* Work item: Calculate how many lines of the data hold "experience". The answer consists of that number only.

### Supplied data

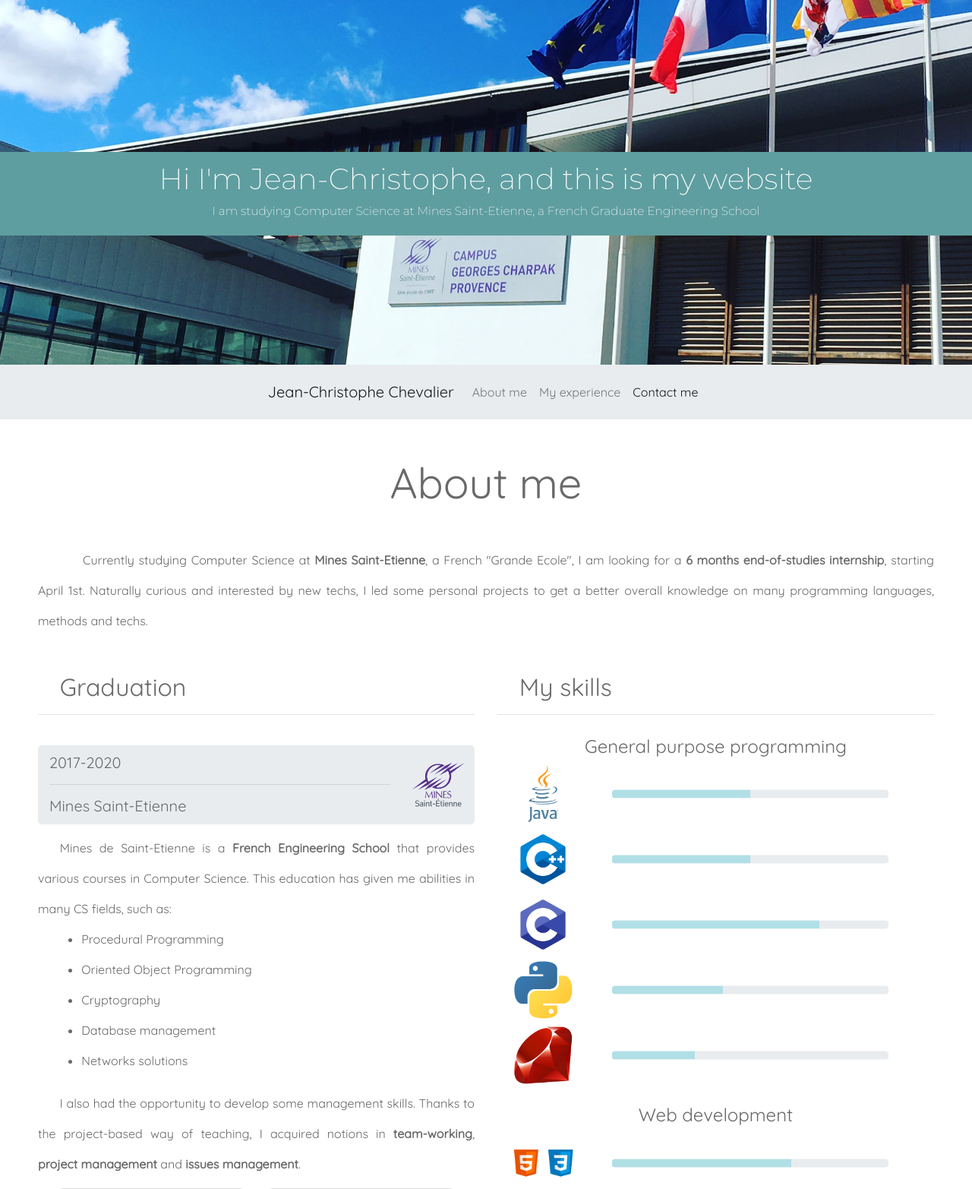
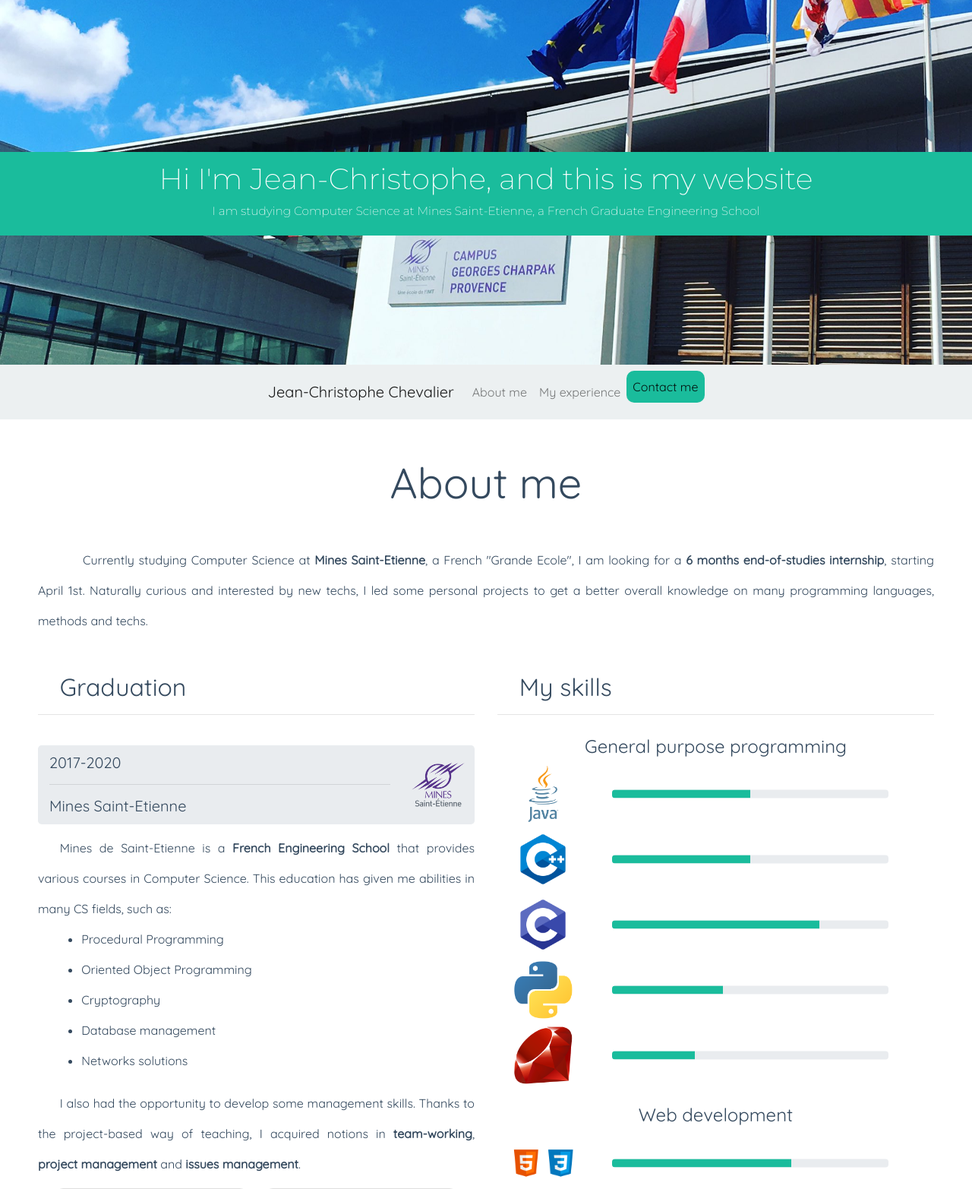
Before and after one commit to jcchevalier-ledger/my-website, a PHP site: page / in a window 1280 px wide. Shown: the part 320-1885 px from the top of the page at 76% size. Run offline with PHP 8.4, Linux system fonts and the light colour scheme; some libraries are stand-ins or nearby versions.

Commit message:
Modification of css and js files' tree structure Some minor graphical updates

```diff
--- a/css_js/contact_me.php
+++ b/css_js/contact_me.php
@@ -1,5 +1,4 @@
 <?php
-echo "NUL NUL NUL";
 if (isset($_POST['email']) && isset($_POST['bmessage'])) {
 
     $to = "jean.christophe.chevalier.3@gmail.com";
@@ -11,5 +10,4 @@ if (isset($_POST['email']) && isset($_POST['bmessage'])) {
     $headers .= "Content-type: text/html; charset=utf-8\n";
 
     mail($to,$subject,$txt,$headers);
-    echo "NUL NUL NUL";
 }
--- /dev/null
+++ b/css_js/css_files/about_me.css
@@ -0,0 +1,6 @@
+#about-me {
+    color: #34495e;
+    background-color: white;
+    text-align: center;
+    padding: 50px;
+}
--- /dev/null
+++ b/css_js/css_files/background.css
@@ -0,0 +1,16 @@
+.parallax-effect {
+    background-attachment: fixed;
+    background-position: center;
+    background-repeat: no-repeat;
+    background-size: cover;
+}
+
+.background-1 {
+    height: 100vh;
+}
+
+.background-2 {
+    height: 40vh;
+    background-image: url("../../img/computer.jpg");
+    min-height: 40%;
+}
--- a/css_js/experience.css
+++ b/css_js/css_files/experience.css
@@ -1,9 +1,9 @@
 #my-experience {
-    background-color: #282E34;
+    background-color: #34495e;
     vertical-align: middle;
-    color: darkgrey;
+    color: white;
     position: relative;
-    padding:50px;
+    padding: 50px;
 }
 
 #my-experience h1 {
--- /dev/null
+++ b/css_js/css_files/intro.css
@@ -0,0 +1,19 @@
+#intro {
+    position: absolute;
+    text-align: center;
+    background-color: #1abc9c;
+    color: white;
+    padding: 0;
+    top: 65%;
+    width: 100%;
+    font-family: 'Montserrat', sans-serif;
+}
+
+#profile-1 {
+    top: 25%;
+    left: 50%;
+    transform: translate(-50%, -50%);
+    position: absolute;
+    border: grey solid 3px;
+    height: 30vh;
+}
--- a/css_js/skills.css
+++ b/css_js/css_files/skills.css
@@ -34,7 +34,7 @@ h4.title {
 }
 
 .progress-bar {
-    background-color: powderblue;
+    background-color: #1abc9c;
 }
 
 #C {
--- /dev/null
+++ b/css_js/css_files/style.css
@@ -0,0 +1,85 @@
+body, html {
+    scroll-behavior: smooth;
+    font-family: 'Quicksand', sans-serif;
+}
+
+body:before {
+    content: "";
+    display: block;
+    position: fixed;
+    width: 100%;
+    height: 100%;
+    z-index: -10;
+    background: url("../../img/CMP.jpg") no-repeat center center;
+    -webkit-background-size: cover;
+    -moz-background-size: cover;
+    -o-background-size: cover;
+    background-size: cover;
+}
+
+p {
+    text-align: justify;
+    line-height: 250%;
+    margin: 2% 0 0;
+    text-indent: 5%;
+}
+
+h2 {
+    text-align: left;
+    margin-left: 5%;
+}
+
+h4 {
+    margin-left: 10%;
+    margin-top: 4%;
+}
+
+ul {
+    list-style-type: disc;
+    margin-left: 3%;
+    text-align: left;
+    line-height: 250%;
+}
+
+.white-on-black {
+    color: white;
+    background-color: #34495e;
+}
+
+.page-header {
+    text-align: left;
+    margin: 5vh auto auto;
+}
+
+.page-header img {
+    max-height: 100%;
+    width: auto;
+    position: absolute;
+    left: 50%;
+    top: 50%;
+    transform: translate(-50%, -50%);
+}
+
+.page-header.jumbotron {
+    padding: 2% 0;
+}
+
+.title {
+    margin: auto;
+}
+
+.cutout {
+    text-align: center;
+    text-indent: 0;
+    margin: 0;
+}
+
+.navbar {
+    background-color: #ecf0f1;
+}
+
+.nav-link.active {
+    background-color: #1abc9c;
+    border-radius: 10px;
+    padding: 1%;
+}
--- a/css_js/style.css
+++ /dev/null
@@ -1,131 +0,0 @@
-body, html {
-    scroll-behavior: smooth;
-    font-family: 'Quicksand', sans-serif;
-}
-
-body:before {
-    content: "";
-    display: block;
-    position: fixed;
-    width: 100%;
-    height: 100%;
-    z-index: -10;
-    background: url("../img/CMP.jpg") no-repeat center center;
-    -webkit-background-size: cover;
-    -moz-background-size: cover;
-    -o-background-size: cover;
-    background-size: cover;
-}
-
-.parallax-effect {
-    background-attachment: fixed;
-    background-position: center;
-    background-repeat: no-repeat;
-    background-size: cover;
-}
-
-.background-1 {
-    height: 100vh;
-}
-
-.background-2 {
-    height: 40vh;
-    background-image: url("../img/computer.jpg");
-    min-height: 40%;
-}
-
-#intro {
-    position: absolute;
-    text-align: center;
-    background-color: cadetblue;
-    color: white;
-    padding: 0;
-    top: 65%;
-    width: 100%;
-    font-family: 'Montserrat', sans-serif;
-}
-
-#profile-1 {
-    top: 25%;
-    left: 50%;
-    transform: translate(-50%, -50%);
-    position: absolute;
-    border: grey solid 3px;
-    height: 30vh;
-}
-
-#about-me {
-    color: dimgrey;
-    background-color: white;
-    text-align: center;
-    padding: 50px;
-}
-
-h2 {
-    text-align: left;
-    margin-left: 5%;
-}
-
-.white-on-black {
-    color: white;
-    background-color: #282E34;
-}
-
-.page-header {
-    text-align: left;
-    margin: 5vh auto auto;
-}
-
-.page-header img {
-    max-height: 100%;
-    width: auto;
-    position: absolute;
-    left: 50%;
-    top: 50%;
-    transform: translate(-50%, -50%);
-}
-
-.page-header.jumbotron {
-    padding: 2% 0;
-}
-
-.title {
-    margin: auto;
-}
-
-p {
-    text-align: justify;
-    line-height: 250%;
-    margin: 2% 0 0;
-    text-indent: 5%;
-}
-
-h4 {
-    margin-left: 10%;
-    margin-top: 4%;
-}
-
-ul {
-    list-style-type: disc;
-    margin-left: 3%;
-    text-align: left;
-    line-height: 250%;
-}
-
-.navbar {
-    background-color: #e9ecef;
-}
-
-.container {
-    padding: 0;
-}
-
-strong .white-on-black {
-    color: white;
-}
-
-.cutout {
-    text-align: center;
-    text-indent: 0;
-    margin: 0;
-}
--- a/index.html
+++ b/index.html
@@ -16,21 +16,26 @@
           integrity="sha384-Gn5384xqQ1aoWXA+058RXPxPg6fy4IWvTNh0E263XmFcJlSAwiGgFAW/dAiS6JXm"
           rel="stylesheet">
     <link href="https://cdnjs.cloudflare.com/ajax/libs/font-awesome/4.7.0/css/font-awesome.min.css" rel="stylesheet">
-    <link href="css_js/style.css" rel="stylesheet"/>
-    <link href="css_js/social_icons.css" rel="stylesheet"/>
-    <link href="css_js/scrollbar.css" rel="stylesheet"/>
-    <link href="css_js/skills.css" rel="stylesheet"/>
-    <link href="css_js/graduation.css" rel="stylesheet"/>
-    <link href="css_js/experience.css" rel="stylesheet"/>
-    <link href="css_js/forms.css" rel="stylesheet"/>
-    <link href="css_js/on_mobile.css" rel="stylesheet"/>
-    <link href="css_js/loader.css" rel="stylesheet"/>
+
+    <link href="css_js/css_files/style.css" rel="stylesheet"/>
+    <link href="css_js/css_files/social_icons.css" rel="stylesheet"/>
+    <link href="css_js/css_files/scrollbar.css" rel="stylesheet"/>
+    <link href="css_js/css_files/skills.css" rel="stylesheet"/>
+    <link href="css_js/css_files/graduation.css" rel="stylesheet"/>
+    <link href="css_js/css_files/experience.css" rel="stylesheet"/>
+    <link href="css_js/css_files/forms.css" rel="stylesheet"/>
+    <link href="css_js/css_files/on_mobile.css" rel="stylesheet"/>
+    <link href="css_js/css_files/loader.css" rel="stylesheet"/>
+    <link href="css_js/css_files/background.css" rel="stylesheet"/>
+    <link href="css_js/css_files/about_me.css" rel="stylesheet"/>
+    <link href="css_js/css_files/intro.css" rel="stylesheet"/>
 
     <link href="https://fonts.googleapis.com/css?family=Montserrat:200|Quicksand" rel="stylesheet">
 
+    <script src="css_js/js_files/loading.js"></script>
+
 </head>
 
-<script src="css_js/loading.js"></script>
 
 <body data-spy="scroll" data-target="#navbar" style="overflow: hidden;">
 
@@ -269,12 +274,10 @@
 
 <div class="jumbotron-fluid" id="my-experience">
     <h1 class="display-4 white-on-black">My experience</h1>
-    <div class="container">
-        <p class="my-5 white-on-black">
-            During my training, I had the opportunity to participate in projects proposed by professionals, but also to
-            get involved in a university association with a pedagogical aim.
-        </p>
-    </div>
+    <p class="my-5 white-on-black">
+        During my training, I had the opportunity to participate in projects proposed by professionals, but also to
+        get involved in a university association with a pedagogical aim.
+    </p>
 
     <div class="row">
 
@@ -440,9 +443,9 @@
 <script crossorigin="anonymous"
         integrity="sha384-JZR6Spejh4U02d8jOt6vLEHfe/JQGiRRSQQxSfFWpi1MquVdAyjUar5+76PVCmYl"
         src="https://maxcdn.bootstrapcdn.com/bootstrap/4.0.0/js/bootstrap.min.js"></script>
-<script src="css_js/form.js"></script>
-<script src="css_js/navbar.js"></script>
-<script src="css_js/social_medias.js"></script>
+<script src="css_js/js_files/form.js"></script>
+<script src="css_js/js_files/navbar.js"></script>
+<script src="css_js/js_files/social_medias.js"></script>
 
 </body>
 
```
Also changed, not shown: css_js/css_files/forms.css (renamed from css_js/forms.css), css_js/css_files/graduation.css (renamed from css_js/graduation.css), css_js/css_files/loader.css (renamed from css_js/loader.css), css_js/css_files/on_mobile.css (renamed from css_js/on_mobile.css), css_js/css_files/scrollbar.css (renamed from css_js/scrollbar.css), css_js/css_files/social_icons.css (renamed from css_js/social_icons.css), css_js/js_files/form.js (renamed from css_js/form.js), css_js/js_files/loading.js (renamed from css_js/loading.js), css_js/js_files/navbar.js (renamed from css_js/navbar.js), css_js/js_files/social_medias.js (renamed from css_js/social_medias.js).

######

* Solution for this problem: 8